The most famous of the places to gamble was the Showboat. Over its life, the Showboat would be the most notorious of the places. It was well known that the owners did not like to see anyone win their money. There was a report that when the water level was low and clear that from the walkway to the boat from the shore, one could see many billfolds and wallets lying on the bottom. The owners had been robbed of their money and the billfolds and wallets tossed into the water. Largely forgotten is the former life of the Showboat.

The sternwheel paddleboat had been designed to cruise inland waterways. She had been named the Harry Lee and had a sister ship, the Robert E. Lee. By 1930, the Harry Lee had come to Orange and was serving as an excursion boat on the Sabine River.

An advertisement in the Orange Leader in July 1930 announced: “The showboat will be here Saturday. Several parties are planning to be on the showboat Harry Lee when it leaves here on its Saturday night cruise from here. The boat will leave here at 8:30 O’clock. The showboat has not been to Orange in over a week, as the latest excursion was cancelled so that repairs could be made to the boat.”

Joseph Peck the general manager of the Harry Lee was an old-time showman who had been associated with New York stage productions for many years and for years had been on the musical comedy road shows on their southern and western tours.

Peck was said to be personally acquainted with most of the stage stars of the preceding 35 years and counted Fred Stone, Will Rogers, and Al Jolson as personal friends.

“Talking pictures are certainly here to stay, however lots of us miss the speaking stage and I firmly believe that we are due for a revival of the drama and musical comedy within the next few years. The ‘Show Business’ has been one of the most progressive of all lines of business”, said Peck.

According to Peck, the showboats are finding favor more than ever. Many of the old-time showboats were operating full steam on the Mississippi River and East Coast.

“If the people of the Sabine ports like the excursion trips of the Harry Lee and the patronage continues in the future as well as the last few weeks of operation there is the possibility of some real old time show boat entertainment being added,” said Peck.

Peck liked the Sabine area and was perfectly at home on the steamboat. His cabin was on the lower deck and was not more elaborate than any of the ship’s officers’ cabins.

“I’m just one of the men and we are all trying to please out passengers,” said Peck.

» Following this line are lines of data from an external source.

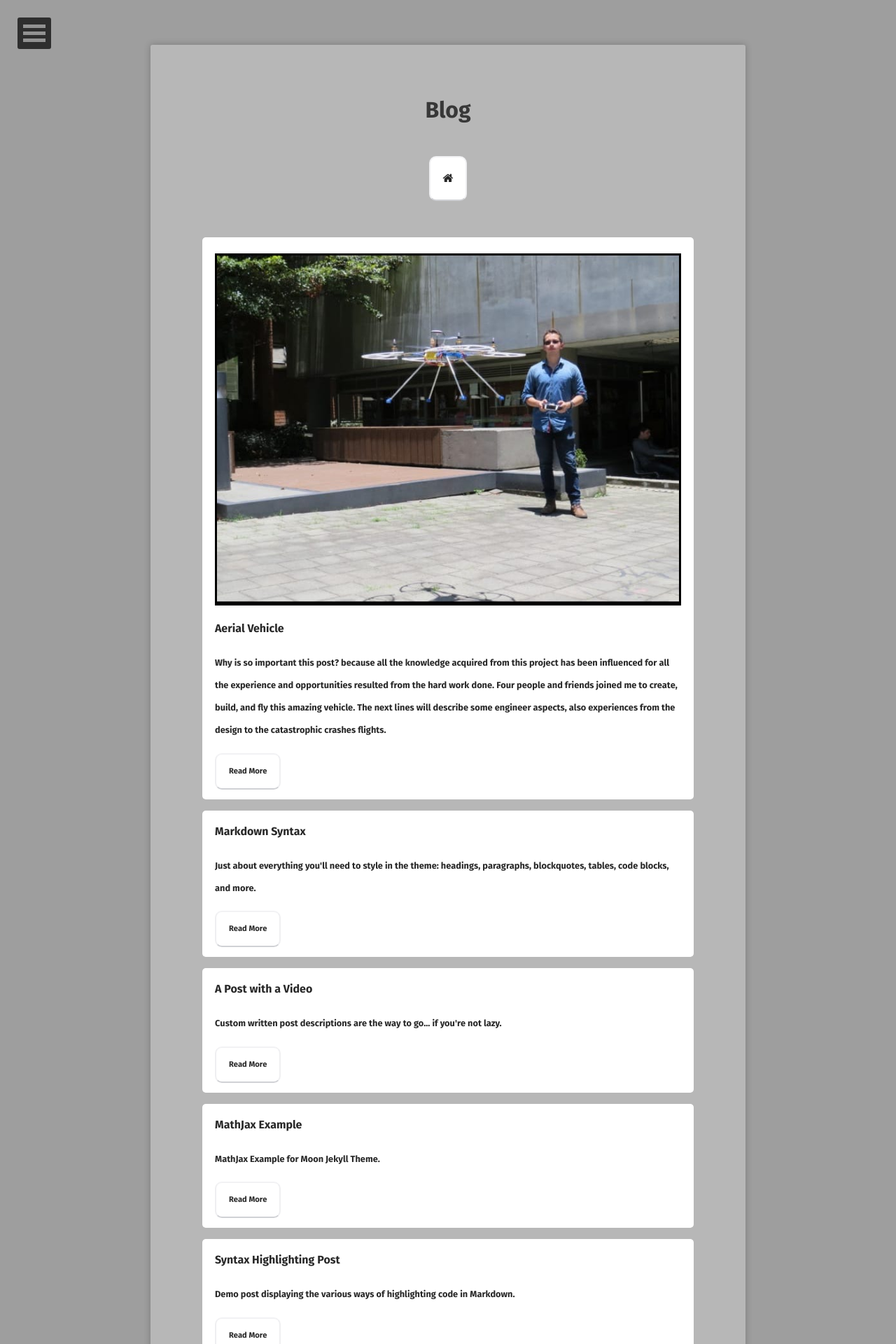
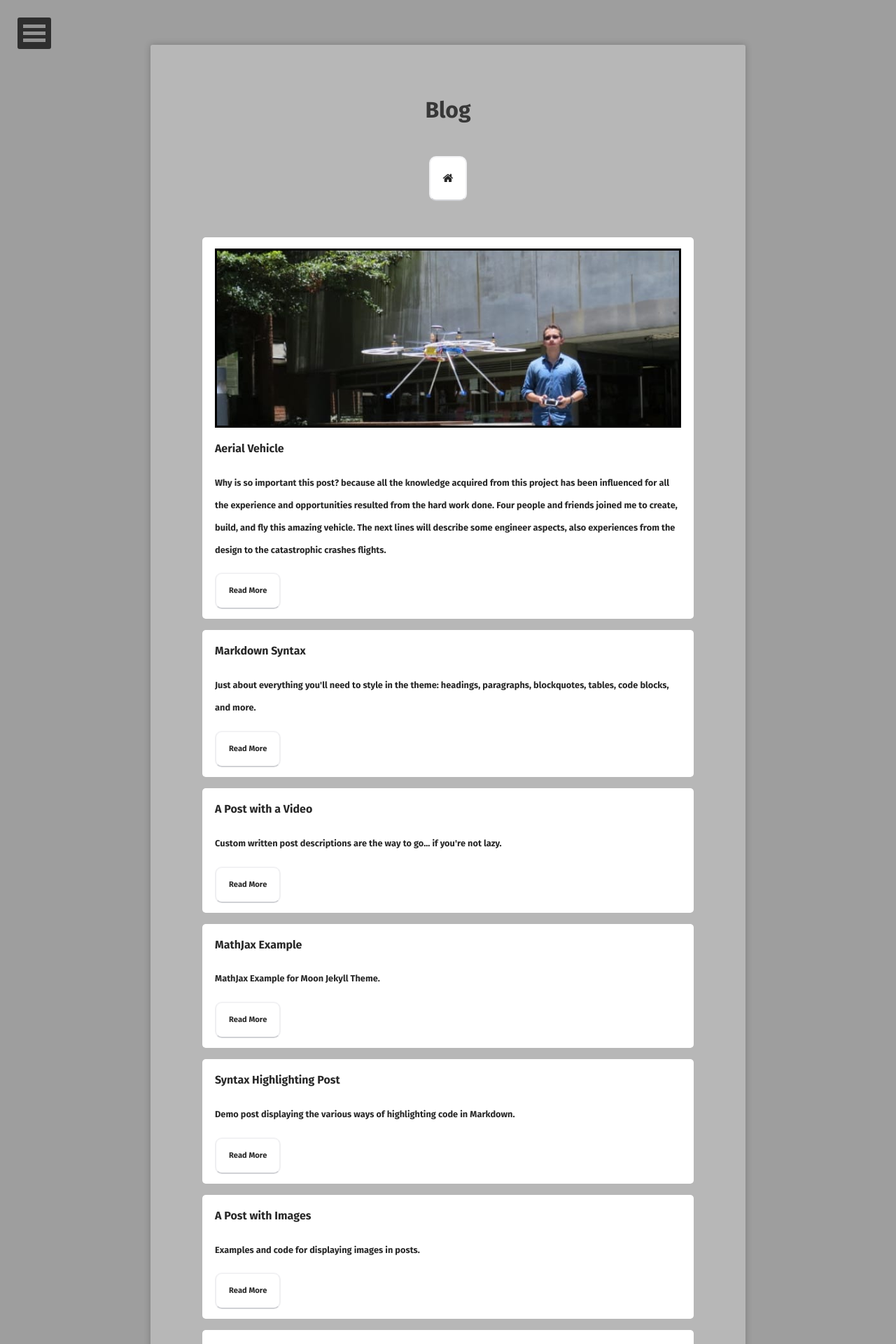
Before and after one commit to dfalveargOT/dfalveargOT.github.io, a Jekyll site: the page built from posts/index.md, in a window 1280 px wide. Shown: the top 1920 px of the page at 70% size. Built offline with Jekyll 4.4.1, drawn with Linux system fonts in a browser that asks for light colours; some web fonts are replaced.

Commit message:
Add files via upload

```diff
--- a/_layouts/post-list.html
+++ b/_layouts/post-list.html
@@ -30,9 +30,7 @@ layout: compress
                         <li class="wow fadeInLeft article" data-wow-duration="1.5s">
                             <article class="article">
                                 {% if post.img %}
-                                    <p>
-                                        <img class="img_posts" src="{{"/assets/img/"| prepend:site.baseurl | append : post.img}}" alt="as">
-                                    </p>
+                                    <a class="img_posts" style="background-image: url({{"/assets/img/"| prepend:site.baseurl | append : post.img}})" href="{{post.url | prepend: site.baseurl}}"></a>
 
                                 {% else %}
                                 {% endif %}
--- a/_sass/elements.scss
+++ b/_sass/elements.scss
@@ -122,6 +122,7 @@ img {
     vertical-align: middle;
     margin-left: auto;
     margin-right: auto;
+    margin-bottom: auto;
     border: 0;
     -ms-interpolation-mode: bicubic;
     image-rendering: optimizeQuality;
@@ -136,14 +137,23 @@ img {
 .img_posts {
     border: 3px solid black;
     max-width: 100%;
-    max-height: 80%;
+    min-height: 16rem;
 	height: auto;
     width: auto;
     display: block;
-
+    padding: 15px;
+    margin-top: 6px;
+    margin-bottom: 10px;
+    background-size: cover;
     box-sizing: border-box;
-
-
+}
+.post-thumbnail {
+    width: 50%;
+    max-width: 100%;
+    min-height: 11rem;
+    background-size: cover;
+    background-position: 50% 50%;
+    box-sizing: border-box;
 }
 .author-photo {
     background-color: $white;
```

A special offer was made by the Orange Leader for the first five children to bring a copy of the Orange Leader to the office of the paper after 8:30 a.m. on Saturday morning, these five would receive one ticket each for a cruise on the showboat.

The Saturday Kiddie Cruise would take place at 2 O’clock, the regular cruise was scheduled for 8:30 p.m. A special half fare rate would apply to women and children for the afternoon trip. Each of the children would be given a box of candy.

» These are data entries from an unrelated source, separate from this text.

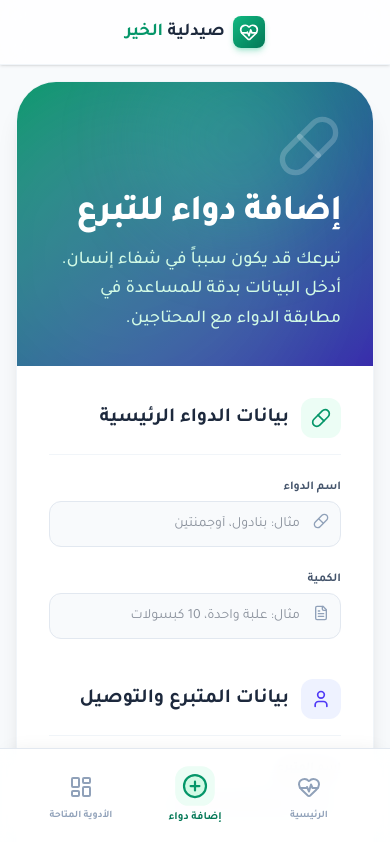
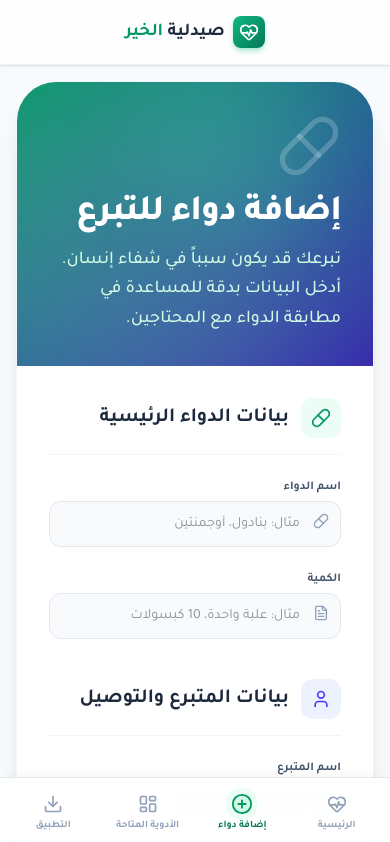
Before and after one commit to sibrahim772022-eng/pharmacykheer, a React (Vite) app: page /add in a window 390 px wide. Shown: the top 842 px of the page. Built offline with nearby package versions, Linux system fonts and the light colour scheme.

Commit message:
feat: Add app download link and clean mock data
Adds an external navigation link to download the application and purges old mock data from local storage to ensure fresh data retrieval.

```diff
--- a/src/components/Layout.tsx
+++ b/src/components/Layout.tsx
@@ -1,5 +1,5 @@
 import { Link, Outlet, useLocation } from 'react-router-dom';
-import { HeartPulse, PlusCircle, LayoutDashboard, Pill } from 'lucide-react';
+import { HeartPulse, PlusCircle, LayoutDashboard, Pill, Download } from 'lucide-react';
 import { motion, AnimatePresence } from 'motion/react';
 
 export default function Layout() {
@@ -9,6 +9,7 @@ export default function Layout() {
     { name: 'الرئيسية', path: '/', icon: HeartPulse },
     { name: 'إضافة دواء', path: '/add', icon: PlusCircle },
     { name: 'الأدوية المتاحة', path: '/admin', icon: LayoutDashboard },
+    { name: 'التطبيق', path: 'https://median.co/share/xlpxxwy#apk', icon: Download, isExternal: true },
   ];
 
   return (
@@ -34,6 +35,20 @@ export default function Layout() {
 
         <nav className="flex-1 space-y-2 relative">
           {navLinks.map((link) => {
+            if (link.isExternal) {
+              return (
+                <a
+                  key={link.path}
+                  href={link.path}
+                  target="_blank"
+                  rel="noopener noreferrer"
+                  className="flex items-center gap-3 p-3 rounded-xl font-medium transition-colors relative text-slate-500 hover:bg-slate-50"
+                >
+                  <link.icon className="w-5 h-5 text-slate-400" />
+                  <span>{link.name}</span>
+                </a>
+              );
+            }
             const isActive = location.pathname === link.path;
             return (
               <Link
@@ -69,22 +84,42 @@ export default function Layout() {
       </main>
 
       {/* Mobile Bottom Navigation Bar */}
-      <nav className="md:hidden fixed bottom-0 left-0 right-0 bg-white/90 backdrop-blur-md border-t border-slate-200 shadow-[0_-4px_20px_-10px_rgba(0,0,0,0.1)] z-50 px-6 py-3 pb-safe">
-        <ul className="flex items-center justify-between">
+      <nav className="md:hidden fixed bottom-0 left-0 right-0 bg-white/90 backdrop-blur-md border-t border-slate-200 shadow-[0_-4px_20px_-10px_rgba(0,0,0,0.1)] z-50 px-2 py-2 pb-safe">
+        <ul className="flex items-center justify-around gap-1">
           {navLinks.map((link) => {
+            if (link.isExternal) {
+              return (
+                <li key={link.path} className="flex-1 flex justify-center">
+                  <a
+                    href={link.path}
+                    target="_blank"
+                    rel="noopener noreferrer"
+                    className="flex flex-col items-center justify-center gap-0.5 p-1 rounded-xl transition-all text-slate-400 hover:text-slate-600"
+                  >
+                    <div className="p-1 rounded-xl">
+                      <link.icon className="w-5 h-5" />
+                    </div>
+                    <span className="text-[10px] font-bold text-center leading-tight">
+                      {link.name}
+                    </span>
+                  </a>
+                </li>
+              );
+            }
+
             const isActive = location.pathname === link.path;
             return (
-              <li key={link.path} className="flex-1">
+               <li key={link.path} className="flex-1 flex justify-center">
                 <Link
                   to={link.path}
-                  className={`flex flex-col items-center justify-center gap-1 p-2 rounded-2xl transition-all ${
-                    isActive ? 'text-primary-600 scale-110' : 'text-slate-400 hover:text-slate-600'
+                  className={`flex flex-col items-center justify-center gap-0.5 p-1 rounded-xl transition-all ${
+                    isActive ? 'text-primary-600' : 'text-slate-400 hover:text-slate-600'
                   }`}
                 >
-                  <div className={`p-1.5 rounded-xl ${isActive ? 'bg-primary-50' : ''}`}>
-                    <link.icon className={`w-6 h-6 ${isActive ? 'fill-primary-100' : ''}`} />
+                  <div className={`p-1 rounded-xl transition-transform ${isActive ? 'bg-primary-50 scale-110' : ''}`}>
+                    <link.icon className={`w-5 h-5 ${isActive ? 'fill-primary-100' : ''}`} />
                   </div>
-                  <span className={`text-[10px] font-bold ${isActive ? 'text-primary-700' : ''}`}>
+                  <span className={`text-[10px] font-bold text-center leading-tight ${isActive ? 'text-primary-700' : ''}`}>
                     {link.name}
                   </span>
                 </Link>
--- a/src/lib/api.ts
+++ b/src/lib/api.ts
@@ -20,7 +20,14 @@ function saveLocalMedicines(medicines: Medicine[]) {
 
 export async function getMedicines(): Promise<Medicine[]> {
   let allMeds: Medicine[] = [];
-  const localMeds = getLocalMedicines();
+  let localMeds = getLocalMedicines();
+
+  // Purge the old mock data forcefully
+  const hasMockData = localMeds.some(m => m.id === '1' || m.id === '2');
+  if (hasMockData) {
+    localMeds = localMeds.filter(m => m.id !== '1' && m.id !== '2');
+    saveLocalMedicines(localMeds);
+  }
 
   try {
     if (supabase) {
--- a/src/pages/AdminDashboard.tsx
+++ b/src/pages/AdminDashboard.tsx
@@ -3,7 +3,7 @@ import { motion, AnimatePresence } from 'motion/react';
 import { getMedicines, getStats, deleteMedicine } from '../lib/api';
 import type { Medicine } from '../types';
 import toast from 'react-hot-toast';
-import { TrendingUp, Package, Loader2, AlertCircle, MapPin, Calendar, User, Phone, X, CheckCircle2 } from 'lucide-react';
+import { TrendingUp, Package, Loader2, AlertCircle, MapPin, Calendar, User, Phone, X, CheckCircle2, Download } from 'lucide-react';
 import { safeFormatDistanceToNow } from '../lib/dateUtils';
 
 export default function AdminDashboard() {
@@ -69,9 +69,20 @@ export default function AdminDashboard() {
 
   return (
     <div className="space-y-8 relative">
-      <div>
-        <h1 className="text-3xl font-bold text-slate-800 mb-2">الأدوية المتاحة</h1>
-        <p className="text-slate-500 font-medium">مراقبة وعرض تفاصيل الأدوية المرفوعة في المنصة</p>
+      <div className="flex flex-col sm:flex-row justify-between items-start sm:items-center gap-4">
+        <div>
+          <h1 className="text-3xl font-bold text-slate-800 mb-2">الأدوية المتاحة</h1>
+          <p className="text-slate-500 font-medium">مراقبة وعرض تفاصيل الأدوية المرفوعة في المنصة</p>
+        </div>
+        <a
+          href="https://median.co/share/xlpxxwy#apk"
+          target="_blank"
+          rel="noopener noreferrer"
+          className="flex items-center gap-2 bg-slate-900 hover:bg-slate-800 text-white px-5 py-2.5 rounded-xl font-bold transition-all shadow-md hover:shadow-lg active:scale-95"
+        >
+          <Download className="w-5 h-5" />
+          تحميل التطبيق
+        </a>
       </div>
 
       {/* Stats Cards */}
```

Night trips on the Harry Lee were four-hour cruises for the fare of $1. There was free dancing with music and songs by Harry Lee’s Sailor-Boy Serenaders. Patrons were encouraged to “form a party.” Games of Bridge were available, you could dance or lounge on he cool decks. “Showboating is different; it is a sport for young and old—Join the crowds, come aboard at 8:30 Saturday night.”

Sometime later, in the late 1930s, the steamboat was docked and turned into a site for gambling and drinking. The boat thrived during the war years when there was the influx of people into Orange. People working in the shipyards made more money than ever before in their lives. They also lost more money than ever before.

After the highway was rerouted north to become Interstate 10 and the road in front of the Showboat closed. The boat was towed away from Orange. The report was that she “became a restaurant in Mississippi”

“And now you know”